Paul’s gripes with the law are prominent throughout Galatians, Philippians and Romans. The content of most of these Epistles are filled with Paul’s intra-spiritual conflicts on soteriology given his Pharisaical past and Christian future, a battle not only with himself, but with his ‘super-apostle’ counterparts whom he proclaims equity with in authority and rank, yet they have never indicated such spiritual contradictions in their alleged writings. To the contrary the ‘super apostles’ seemed to have it all figured out. Paul says in his Epistle to the Philippians where he is boasting of his character:
If someone else thinks they have reasons to put confidence in the flesh, I have more: circumcised on the eighth day, of the people of Israel, of the tribe of Benjamin, a Hebrew of Hebrews; in regard to the law, a Pharisee; as for zeal,persecuting the church; as for righteousness based on the law, faultless.
According to the exegetes , Paul claims to be faultless, that he had followed the law to the dot. If one follows the law without fault, then they are faultless, without sin. As a sin is to disobey God’s law. Yet, contradictingly, Paul says in another Epistle, this one to the Romans :

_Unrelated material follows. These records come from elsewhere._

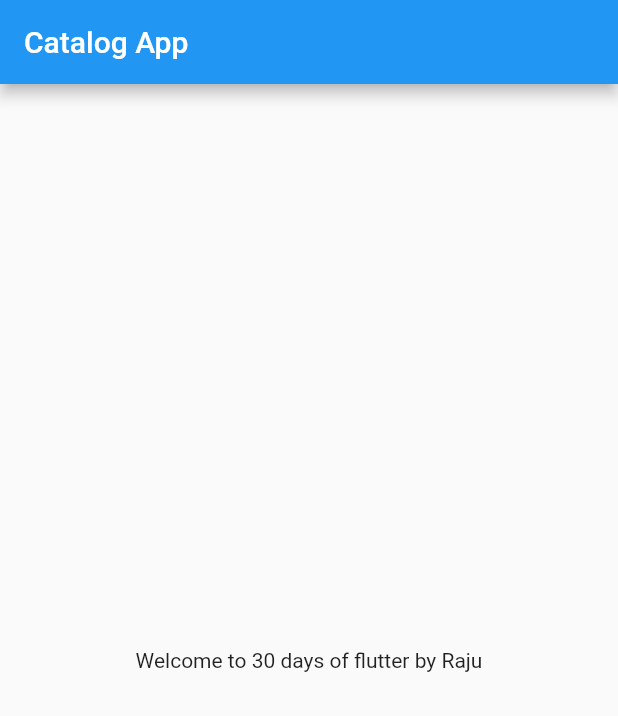
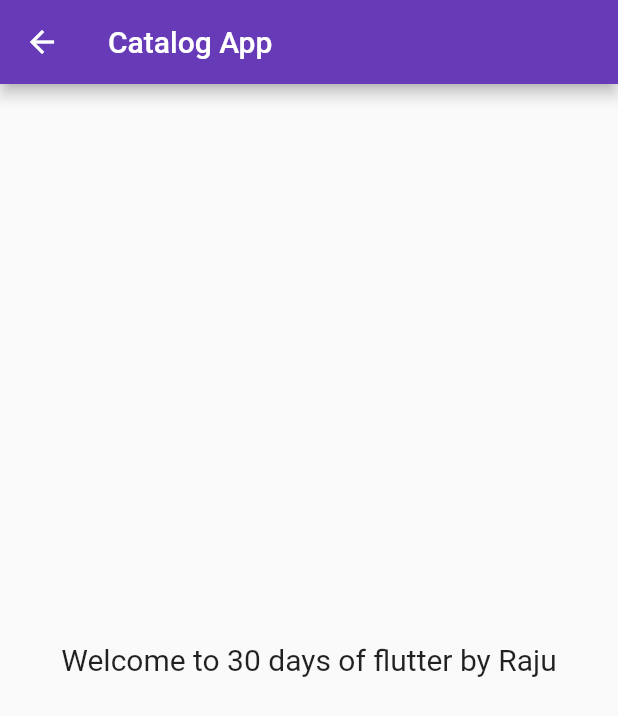
Before and after one commit to raj-prog/30DaysOfFlutter, a Flutter app: the screen it shows after launch, on a phone screen of 412 x 824 dp. Shown: the top 716 px of the screen. Run offline on Flutter 3.47's test engine with Material 2 defaults, Android fonts, the phone set to English and light mode, and no system bars.

Commit message:
day 3 completed

```diff
--- a/lib/home_page.dart
+++ b/lib/home_page.dart
@@ -1,7 +1,7 @@
 import 'package:flutter/material.dart';
 
 class HomePage extends StatelessWidget {
-  final int day = 30;
+  final int days = 30;
   final String raju = "Raju";
 
   @override
@@ -12,7 +12,10 @@ class HomePage extends StatelessWidget {
       ),
       body: Center(
         child: Container(
-          child: Text("Welcome to $day days of flutter by $raju"),
+          child: Text(
+            "Welcome to $days days of flutter by $raju",
+            style: TextStyle(fontSize: 20.0),
+          ),
         ),
       ),
     );
--- a/lib/main.dart
+++ b/lib/main.dart
@@ -1,5 +1,6 @@
 import 'package:flutter/material.dart';
 import 'package:flutter_catalog/home_page.dart';
+import 'package:flutter_catalog/login_page.dart';
 
 void main() {
   runApp(MyApp());
@@ -10,7 +11,15 @@ class MyApp extends StatelessWidget {
   Widget build(BuildContext context) {
     return MaterialApp(
       debugShowCheckedModeBanner: false,
-      home: HomePage(),
+      themeMode: ThemeMode.light,
+      theme: ThemeData(primarySwatch: Colors.deepPurple),
+      darkTheme: ThemeData(brightness: Brightness.dark),
+      initialRoute: '/home',
+      routes: {
+        '/': (context) => LoginPage(),
+        '/home': (context) => HomePage(),
+        '/login': (context) => LoginPage(),
+      },
     );
   }
 }
```
Also changed, not shown: lib/login_page.dart (added, +16 -0 lines).
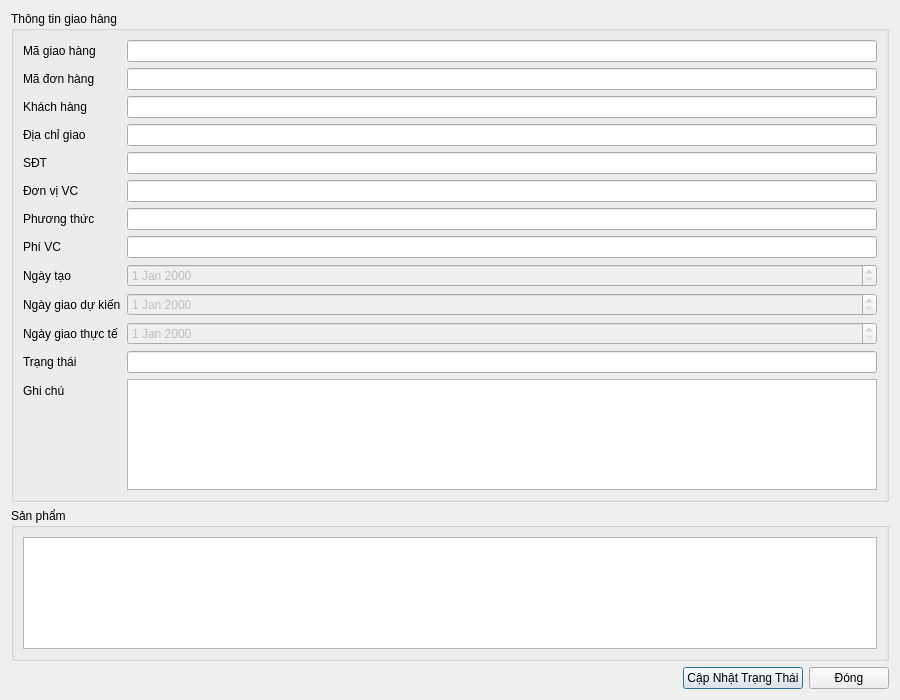
Qt form ui/shipment_detail.ui (thinh-doan/sales-and-warehouse-management-system) before a commit.
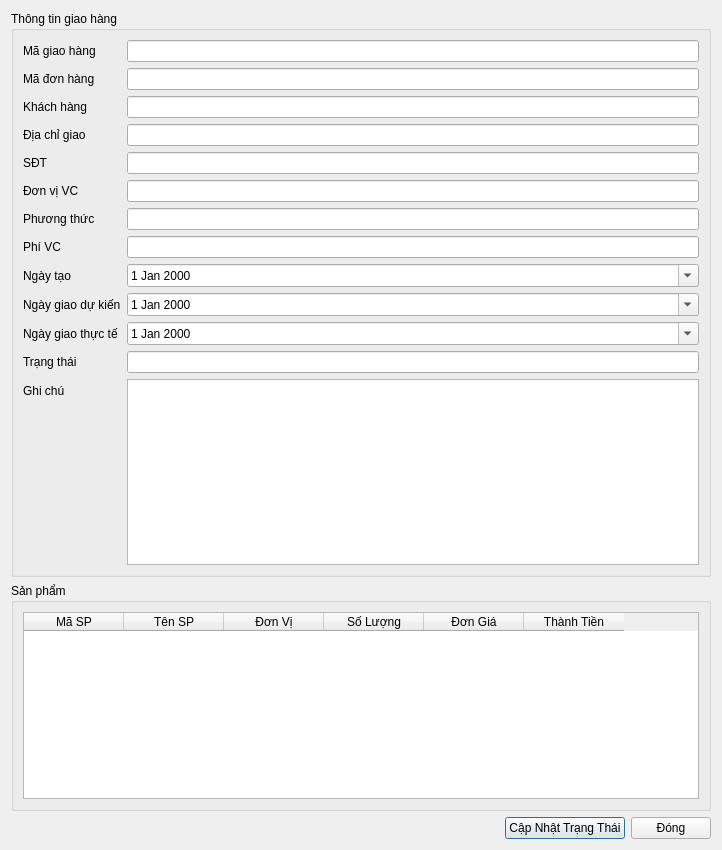
The same form after that commit.

What changed in the file:
```diff
--- a/ui/shipment_detail.ui
+++ b/ui/shipment_detail.ui
@@ -6,8 +6,8 @@
    <rect>
     <x>0</x>
     <y>0</y>
-    <width>900</width>
-    <height>700</height>
+    <width>722</width>
+    <height>850</height>
    </rect>
   </property>
   <property name="windowTitle">
@@ -90,20 +90,6 @@
         </property>
        </widget>
       </item>
-      <item row="5" column="0">
-       <widget class="QLabel" name="lblCarrier">
-        <property name="text">
-         <string>Đơn vị VC</string>
-        </property>
-       </widget>
-      </item>
-      <item row="5" column="1">
-       <widget class="QLineEdit" name="txtCarrier">
-        <property name="readOnly">
-         <bool>true</bool>
-        </property>
-       </widget>
-      </item>
       <item row="6" column="0">
        <widget class="QLabel" name="lblMethod">
         <property name="text">
@@ -140,9 +126,9 @@
        </widget>
       </item>
       <item row="8" column="1">
-       <widget class="QDateEdit" name="dtCreated">
-        <property name="enabled">
-         <bool>false</bool>
+       <widget class="QDateEdit" name="dateEdit">
+        <property name="calendarPopup">
+         <bool>true</bool>
         </property>
        </widget>
       </item>
@@ -153,13 +139,6 @@
         </property>
        </widget>
       </item>
-      <item row="9" column="1">
-       <widget class="QDateEdit" name="dtExpected">
-        <property name="enabled">
-         <bool>false</bool>
-        </property>
-       </widget>
-      </item>
       <item row="10" column="0">
        <widget class="QLabel" name="lblActual">
         <property name="text">
@@ -167,13 +146,6 @@
         </property>
        </widget>
       </item>
-      <item row="10" column="1">
-       <widget class="QDateEdit" name="dtActual">
-        <property name="enabled">
-         <bool>false</bool>
-        </property>
-       </widget>
-      </item>
       <item row="11" column="0">
        <widget class="QLabel" name="lblStatus">
         <property name="text">
@@ -202,6 +174,34 @@
         </property>
        </widget>
       </item>
+      <item row="5" column="1">
+       <widget class="QLineEdit" name="txtCarrier">
+        <property name="readOnly">
+         <bool>true</bool>
+        </property>
+       </widget>
+      </item>
+      <item row="9" column="1">
+       <widget class="QDateEdit" name="dateEdit_2">
+        <property name="calendarPopup">
+         <bool>true</bool>
+        </property>
+       </widget>
+      </item>
+      <item row="10" column="1">
+       <widget class="QDateEdit" name="dateEdit_3">
+        <property name="calendarPopup">
+         <bool>true</bool>
+        </property>
+       </widget>
+      </item>
+      <item row="5" column="0">
+       <widget class="QLabel" name="lblCarrier">
+        <property name="text">
+         <string>Đơn vị VC</string>
+        </property>
+       </widget>
+      </item>
      </layout>
     </widget>
    </item>
@@ -212,7 +212,38 @@
      </property>
      <layout class="QVBoxLayout">
       <item>
-       <widget class="QTableWidget" name="tblOrderItems"/>
+       <widget class="QTableWidget" name="tblOrderItems">
+        <column>
+         <property name="text">
+          <string>Mã SP</string>
+         </property>
+        </column>
+        <column>
+         <property name="text">
+          <string>Tên SP</string>
+         </property>
+        </column>
+        <column>
+         <property name="text">
+          <string>Đơn Vị</string>
+         </property>
+        </column>
+        <column>
+         <property name="text">
+          <string>Số Lượng</string>
+         </property>
+        </column>
+        <column>
+         <property name="text">
+          <string>Đơn Giá</string>
+         </property>
+        </column>
+        <column>
+         <property name="text">
+          <string>Thành Tiền</string>
+         </property>
+        </column>
+       </widget>
       </item>
      </layout>
     </widget>
```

We know that the law is spiritual; but I am unspiritual, sold as a slave to sin.
Paul only demonstrates his perpetual confusion, he cannot reconcile his new doctrine of salvation through the Messiah, with that of the law as given by God. For if God gave the law and the law would not save, then God failed, made a mistake in giving the law and had to recompense by giving His son. E.P Sanders’ says on this notion:
Paul here, separates “God’s will” from “what actually happened”. In Paul’s world, the last position is the most surprising: that God failed, that his original intention in giving the law was not achieved.
Why do Christians expect us to follow such a muddled doctrine on salvation? Am I to accept that God failed in His plans for mankind’s salvation? Am I to accept that the apostle God chose to usher in His new faith, himself did not grasp it? Am I to accept that God killed His ‘son’, because God screwed up and needed a quick-save plan? As confusing and problematic Paul’s position is, the doctrine of soteriology in Christianity is far more complicated, for if Paul’s works are the foundation for it, given that it’s already so confusing, shall we expect anything derived of it to be void of such issues? Wishful thinking at its best for out Christian brothers.
wa Allaahu ‘Alam.
 – 2 Corinthians 11:5, Bible.
 – 2 Corinthians 12:11, Bible.
 – James 2:14-16, Bible.
 – Philippians 3:4-6, Bible.
 – “Philippians 3:6”, Adam Clarke’s Commentary.
 – Romans 7:14, Bible.
 – “Paul, the Law and the Jewish People”, by E.P. Sanders, Kindle Edition, Location 1394 – 1395.